        One issue is that Denver’s tech bros don’t care much for Big Bertha buses. Tech bros seem to prefer Uber/Lyft. Btw, another fast growing Bay Area tech company, Checkr, announced yesterday it will establish a regional HQ in downtown.

        • jbssfelix

          Denver’s “tech bros”, much like many non “tech bros” simply care about getting from A to B in the quickest and/or least painful way possible. With our current infrastructure and zoning, that way is still by car. Simply giving buses proper funding, dedicated lanes, and increased service times would greatly change that for bros (and sis’s) of all types.

          • TakeFive

            Hah, hard to argue with that. There’s certainly room for improvement.

            Zoning varies so much that w/o knowing which neighborhoods it’s hard to be specific. Obviously some neighborhoods (and their residents) would be ideal while others not as much for various reasons.

  • TM

    Love this! Gosia has written some great pieces over at Denver Urbanism.

    • TakeFive

      Not all ‘older’ neighborhoods are alike, that’s very true. But it’s not like there isn’t any ‘missing middle’ housing being built. There’s been quite a lot. That’s why City Council had to rewrite the rules to address fugly slot homes. If you care for walkability then you want housing to face the street not pretend the street isn’t there. Even City Lab wrote about Denver’s fugly slot homes.
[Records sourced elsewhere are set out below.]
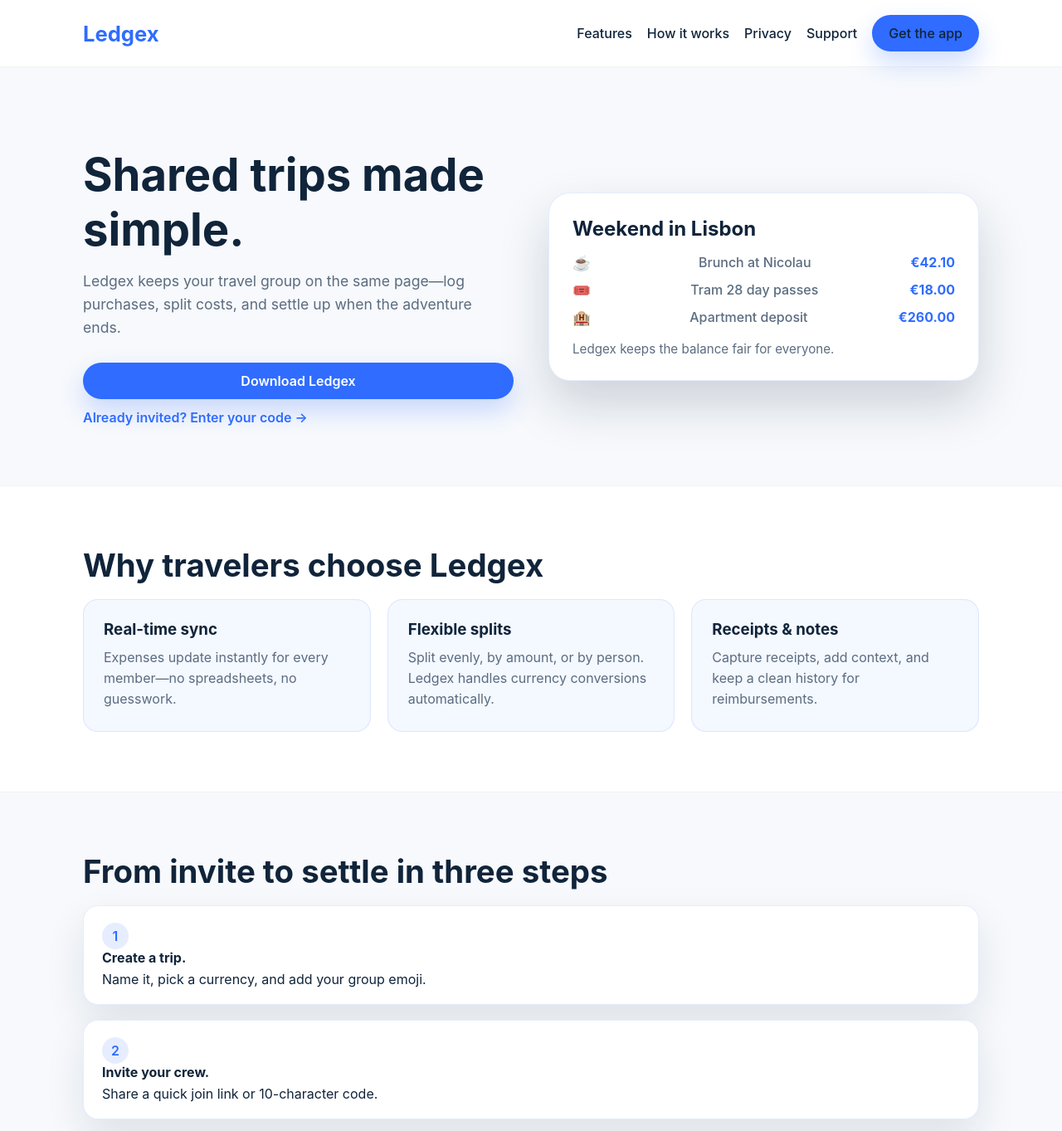
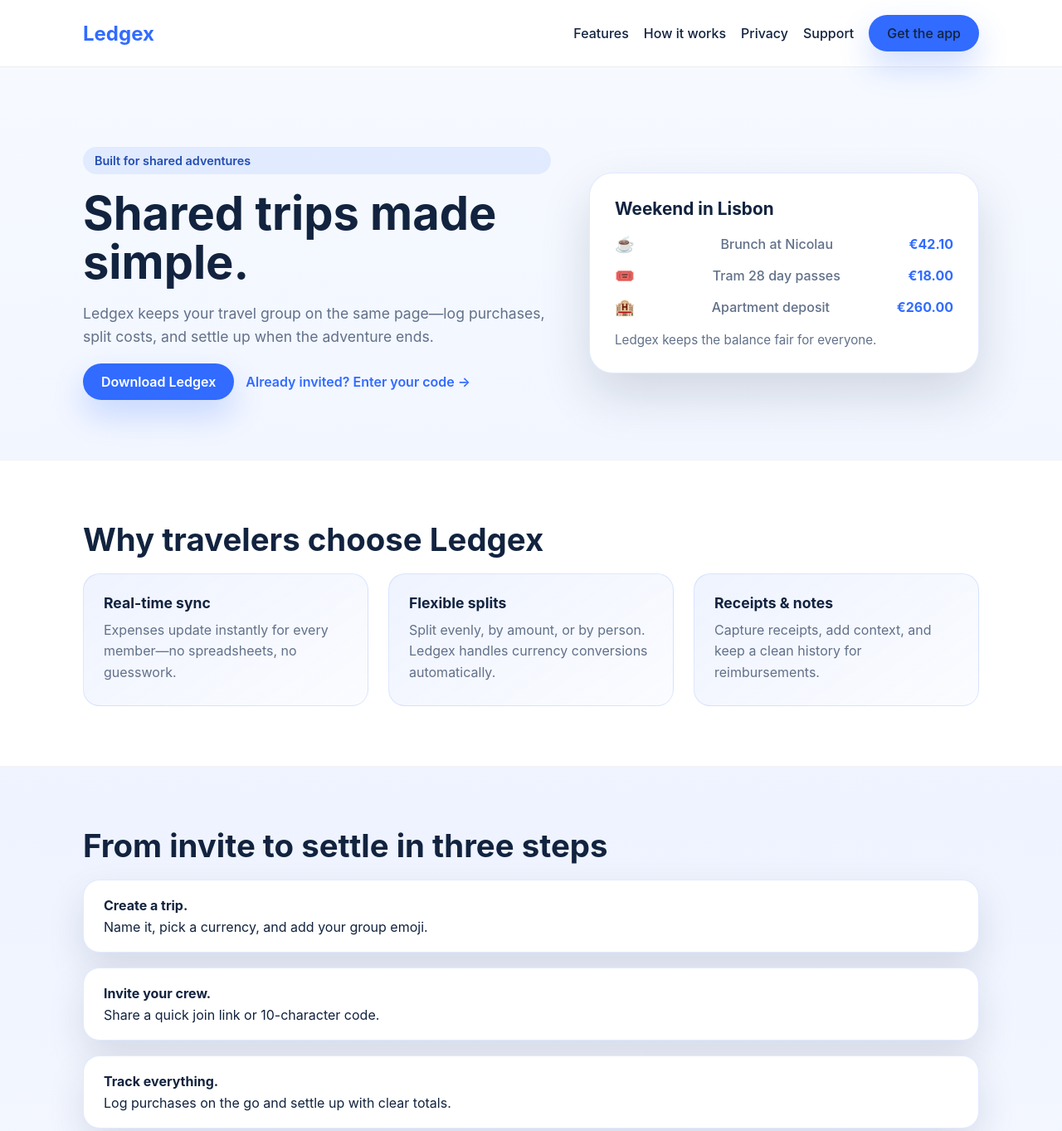
Before and after one commit to owwnwrrght/Ledgex, a plain HTML site: page hosting/public/index.html in a window 1280 px wide. Shown: the top 1363 px of the page at 83% size. Drawn offline with Linux system fonts and the light colour scheme.

Commit message:
Polish site styling with modern layout

```diff
--- a/hosting/public/assets/css/main.css
+++ b/hosting/public/assets/css/main.css
@@ -1,10 +1,12 @@
 :root {
-  --bg: #f7f9fc;
+  --bg: linear-gradient(180deg, #f7faff 0%, #eef3ff 45%, #ffffff 100%);
   --surface: #ffffff;
-  --text: #10243a;
-  --muted: #5b6c80;
-  --brand: #2f6cff;
-  --border: rgba(47, 108, 255, 0.12);
+  --text: #12233f;
+  --muted: #617089;
+  --brand: #316bff;
+  --brand-dark: #214db3;
+  --border: rgba(49, 107, 255, 0.14);
+  --shadow: 0 26px 60px rgba(14, 32, 63, 0.15);
 }
 
 * {
@@ -17,6 +19,7 @@
 body {
   background: var(--bg);
   color: var(--text);
+  min-height: 100vh;
 }
 
 .container {
@@ -26,8 +29,8 @@
 
 .site-header {
   background: rgba(255, 255, 255, 0.92);
-  backdrop-filter: blur(12px);
-  border-bottom: 1px solid rgba(0, 0, 0, 0.05);
+  backdrop-filter: blur(10px);
+  border-bottom: 1px solid rgba(18, 35, 63, 0.08);
   position: sticky;
   top: 0;
   z-index: 20;
@@ -41,7 +44,7 @@
 }
 
 .brand {
-  font-size: 1.6rem;
+  font-size: 1.5rem;
   font-weight: 700;
   color: var(--brand);
   text-decoration: none;
@@ -68,13 +71,19 @@
   display: inline-flex;
   align-items: center;
   justify-content: center;
-  padding: 12px 20px;
+  padding: 12px 22px;
   border-radius: 999px;
   background: var(--brand);
   color: #fff;
   text-decoration: none;
   font-weight: 600;
-  box-shadow: 0 14px 30px rgba(47, 108, 255, 0.24);
+  box-shadow: 0 18px 38px rgba(49, 107, 255, 0.24);
+  transition: transform 0.18s ease, box-shadow 0.18s ease;
+}
+
+.button:hover {
+  transform: translateY(-2px);
+  box-shadow: 0 22px 44px rgba(49, 107, 255, 0.3);
 }
 
 .hero {
@@ -83,13 +92,18 @@
 
 .hero-content {
   display: grid;
-  gap: 42px;
+  gap: 46px;
   align-items: center;
 }
 
+.hero-copy {
+  display: grid;
+  gap: 18px;
+}
+
 .hero-copy h1 {
-  font-size: clamp(2.4rem, 5vw, 3.4rem);
-  margin-bottom: 16px;
+  font-size: clamp(2.4rem, 5vw, 3.5rem);
+  line-height: 1.05;
 }
 
 .hero-copy p {
@@ -98,11 +112,23 @@
   line-height: 1.6;
 }
 
+.badge {
+  display: inline-flex;
+  align-items: center;
+  gap: 8px;
+  background: rgba(49, 107, 255, 0.1);
+  color: var(--brand-dark);
+  padding: 8px 14px;
+  border-radius: 999px;
+  font-weight: 600;
+  font-size: 0.9rem;
+}
+
 .hero-actions {
-  margin-top: 28px;
   display: flex;
-  flex-direction: column;
-  gap: 12px;
+  gap: 14px;
+  flex-wrap: wrap;
+  align-items: center;
 }
 
 .hero-actions .link {
@@ -113,21 +139,25 @@
 
 .hero-card {
   background: var(--surface);
-  border-radius: 26px;
-  padding: 28px;
+  border-radius: 28px;
+  padding: 30px;
   border: 1px solid var(--border);
-  box-shadow: 0 28px 60px rgba(16, 36, 58, 0.18);
+  box-shadow: var(--shadow);
+  display: grid;
+  gap: 18px;
 }
 
 .hero-card h2 {
-  margin-bottom: 16px;
+  display: flex;
+  justify-content: space-between;
+  align-items: center;
+  font-size: 1.3rem;
 }
 
 .hero-card ul {
   list-style: none;
   display: grid;
-  gap: 12px;
-  margin-bottom: 18px;
+  gap: 14px;
 }
 
 .hero-card li {
@@ -139,8 +169,8 @@
 }
 
 .hero-card span {
-  margin-right: 10px;
-  font-size: 1.1rem;
+  font-size: 1.2rem;
+  margin-right: 12px;
 }
 
 .hero-card strong {
@@ -161,21 +191,26 @@
   margin-bottom: 18px;
 }
 
+.section p {
+  color: var(--muted);
+  line-height: 1.6;
+}
+
 .features {
   background: var(--surface);
-  border-top: 1px solid rgba(0, 0, 0, 0.05);
-  border-bottom: 1px solid rgba(0, 0, 0, 0.05);
+  border-top: 1px solid rgba(18, 35, 63, 0.05);
+  border-bottom: 1px solid rgba(18, 35, 63, 0.05);
 }
 
 .feature-grid {
   display: grid;
-  gap: 20px;
-  grid-template-columns: repeat(auto-fit, minmax(220px, 1fr));
+  gap: 24px;
+  grid-template-columns: repeat(auto-fit, minmax(230px, 1fr));
 }
 
 .feature-grid article {
-  background: #f4f8ff;
-  border-radius: 18px;
+  background: linear-gradient(145deg, rgba(49, 107, 255, 0.08), rgba(49, 107, 255, 0.02));
+  border-radius: 20px;
   padding: 24px;
   border: 1px solid var(--border);
   min-height: 160px;
@@ -183,51 +218,26 @@
 
 .feature-grid h3 {
   margin-bottom: 10px;
-}
-
-.feature-grid p {
-  color: var(--muted);
-  line-height: 1.55;
+  font-size: 1.1rem;
 }
 
 .how ol {
   list-style: none;
   display: grid;
   gap: 18px;
-  counter-reset: steps;
 }
 
 .how li {
   background: var(--surface);
-  border-radius: 18px;
-  padding: 20px 22px;
+  border-radius: 20px;
+  padding: 20px 24px;
   border: 1px solid var(--border);
-  box-shadow: 0 20px 48px rgba(16, 36, 58, 0.1);
-  counter-increment: steps;
-}
-
-.how li::before {
-  content: counter(steps);
-  display: inline-flex;
-  align-items: center;
-  justify-content: center;
-  width: 32px;
-  height: 32px;
-  border-radius: 50%;
-  background: rgba(47, 108, 255, 0.12);
-  color: var(--brand);
-  font-weight: 600;
-  margin-right: 12px;
+  box-shadow: 0 20px 46px rgba(18, 35, 63, 0.12);
 }
 
 .how strong {
   display: block;
   margin-bottom: 6px;
-}
-
-.how p {
-  color: var(--muted);
-  line-height: 1.55;
 }
 
 .privacy {
@@ -237,7 +247,7 @@
 .privacy-content {
   display: grid;
   gap: 28px;
-  grid-template-columns: repeat(auto-fit, minmax(260px, 1fr));
+  grid-template-columns: repeat(auto-fit, minmax(240px, 1fr));
 }
 
 .privacy ul {
@@ -245,12 +255,12 @@
   display: grid;
   gap: 12px;
   color: var(--muted);
-  line-height: 1.6;
 }
 
 .privacy a {
   color: var(--brand);
   text-decoration: none;
+  font-weight: 600;
 }
 
 .cta {
@@ -259,24 +269,24 @@
 
 .cta-content {
   background: var(--surface);
-  border-radius: 22px;
-  padding: 44px 24px;
-  box-shadow: 0 24px 60px rgba(16, 36, 58, 0.15);
+  border-radius: 24px;
+  padding: 44px 28px;
   border: 1px solid var(--border);
+  box-shadow: var(--shadow);
   display: grid;
   gap: 12px;
   justify-items: center;
 }
 
 .site-footer {
-  background: #0f1b2b;
-  color: rgba(255, 255, 255, 0.75);
+  background: #101d33;
+  color: rgba(255, 255, 255, 0.78);
   padding: 42px 0;
 }
 
 .footer-content {
   display: grid;
-  gap: 20px;
+  gap: 22px;
   align-items: center;
 }
 
@@ -287,12 +297,13 @@
 .footer-links {
   display: flex;
   flex-wrap: wrap;
-  gap: 14px;
+  gap: 16px;
 }
 
 .footer-links a {
-  color: rgba(255, 255, 255, 0.75);
+  color: rgba(255, 255, 255, 0.78);
   text-decoration: none;
+  font-weight: 500;
 }
 
 .footer-links a:hover {
@@ -305,11 +316,11 @@
 
 @media (min-width: 900px) {
   .hero-content {
-    grid-template-columns: repeat(2, minmax(0, 1fr));
+    grid-template-columns: 1.2fr 1fr;
   }
 
   .footer-content {
-    grid-template-columns: 1.2fr 1fr 1fr;
+    grid-template-columns: 1.4fr 1fr 1fr;
   }
 }
 
@@ -317,4 +328,9 @@
   .main-nav {
     display: none;
   }
+
+  .hero-actions {
+    flex-direction: column;
+    align-items: flex-start;
+  }
 }
--- a/hosting/public/index.html
+++ b/hosting/public/index.html
@@ -24,6 +24,7 @@
       <section class="hero">
         <div class="container hero-content">
           <div class="hero-copy">
+            <span class="badge">Built for shared adventures</span>
             <h1>Shared trips made simple.</h1>
             <p>
               Ledgex keeps your travel group on the same page—log purchases, split costs, and settle up when the adventure ends.
```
      Not a zoning expert but generally east of Federal there’s been everything from new apartments to condos and slot homes built. A lot of Sloan Lake has also seen ‘missing middle’ construction. West of the Sheridan Station, Lakewood has accommodated middle density. North Cherry Creek as seen middle density but hardly middle class.

      Westword carried this dandy photo by Christine Franck/CUDenver.


      • TM

        I don’t believe I give a damn what you think about anything.

        • TakeFive

          That’s perfectly fine. My comment was actually NOT directed at you personally; rather your comment served as a segue to point out some things which I deem to be relevant. You, like anybody, are free to read or to not read my comments.

    • TM

      What’s really important about this is just how much of the city is completely off limits to this type of housing. We currently see a lot of development in the few small areas where things other than single family area allowed, but most of the city is required to stay low density and therefore car-dependent.

      • TM

        I think a lot of the backlash about development and growth stems from how it’s been focused in a few areas instead of allowing it to happen across the city. A new multi unit building on every block in town would hardly even be noticeable, but would provide more housing than what appears to be drastic change when a few new buildings all go up on the same block because that’s the only place we allow it.

  • David Wise

    The ADU policies need to be updated. Small studios above existing one car garages need to be encouraged with amended code requirements and basement apartments in existing basements also need amended codes to make them viable. City staff is still quite hostile to allowing these changes so a discussion at the policy level is needed. There is tremendous upside to these simple ideas in terms of affordability and help to homeowners who need the income and who don’t want to give over their primary residence to airbnb.